Lots of commentators — like my old friend Nicholas Carr, for example – have bemoaned the rise of the Internet, and before that television, arguing that these evil distractions have shortened our attention spans and caused us to become digital idiots, capable of only the briefest moments of focus. Email, too, has come in for its share of blame and experts have recommended that you schedule it, or ration it, or avoid it altogether.
But all of this handwringing is missing the real point. It’s not that we’re becoming dumber, it’s rather that the object of our focus has changed. In one way, we’re actually getting smarter – much, much smarter.
Here’s what’s going on. Society – work, entertainment, and the arts – have been shifting from print to visual at a rapidly accelerating rate over the past half-century years. In the past decade, with the rise of broadband and the Internet, the shift has moved into high gear.
We’re only just beginning to learn how to create, present, and absorb information in visual terms. We’re like the first producers and readers of books as they became mass-producible with the advent of the printing press. Eventually, the press led to all sorts of novel ways to present printed information, and even art forms such as the novel.
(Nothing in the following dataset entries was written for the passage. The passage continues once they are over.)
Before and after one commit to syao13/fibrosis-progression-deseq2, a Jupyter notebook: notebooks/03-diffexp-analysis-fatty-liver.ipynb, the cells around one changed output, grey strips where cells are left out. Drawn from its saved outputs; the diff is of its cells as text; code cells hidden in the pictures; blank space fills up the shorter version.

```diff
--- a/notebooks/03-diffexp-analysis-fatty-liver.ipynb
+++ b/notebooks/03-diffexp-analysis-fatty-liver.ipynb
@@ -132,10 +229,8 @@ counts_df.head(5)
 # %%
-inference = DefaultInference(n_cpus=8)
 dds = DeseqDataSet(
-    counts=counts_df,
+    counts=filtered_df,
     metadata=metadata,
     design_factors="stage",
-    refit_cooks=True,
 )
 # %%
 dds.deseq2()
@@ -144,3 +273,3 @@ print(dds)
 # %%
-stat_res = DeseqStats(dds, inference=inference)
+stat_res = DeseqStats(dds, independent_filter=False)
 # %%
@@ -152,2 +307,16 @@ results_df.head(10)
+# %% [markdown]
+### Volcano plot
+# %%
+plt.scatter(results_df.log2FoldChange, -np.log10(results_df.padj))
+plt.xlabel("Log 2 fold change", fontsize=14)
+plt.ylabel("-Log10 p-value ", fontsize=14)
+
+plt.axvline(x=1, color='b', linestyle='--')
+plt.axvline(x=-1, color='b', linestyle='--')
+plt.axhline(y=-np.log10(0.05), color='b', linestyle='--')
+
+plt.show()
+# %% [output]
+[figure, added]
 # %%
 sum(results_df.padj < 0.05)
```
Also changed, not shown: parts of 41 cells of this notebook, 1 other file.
Now we’re in the same early stages of the visual information explosion. YouTube is primitive, but powerful. Our ability to absorb visual information is accelerating rapidly. If you compare video – and movies – of the last few years with a movie from the 1940s, the difference in visual density and pacing is astonishing.
We’re learning a new language and a new medium. We can now handle visual shortcuts and codes that would have baffled us even 20 years ago. If you need proof of this, compare a TV show from the 70s to one today. That difference in pacing alone is remarkable.
And it’s simply not true that the Internet has caused us to be unable to handle longer forms of information and entertainment. Whatever you may think of Lost, or 24, or Homeland, the fact remains that these are long-form stories and require the viewer to be able to keep track of plot lines and characters every bit as complicated and dense as, say, Charles Dickens’ Bleak House. The difference is that the former are visually presented whereas the latter is print-based.
So the next time someone tells you that the Internet is making us stupid, respond that our visual syntax and grammar is more sophisticated than it has ever been. Print, maybe, is going away. But video is here to stay, and is rapidly becoming more and more powerful a medium of storytelling and information-sharing.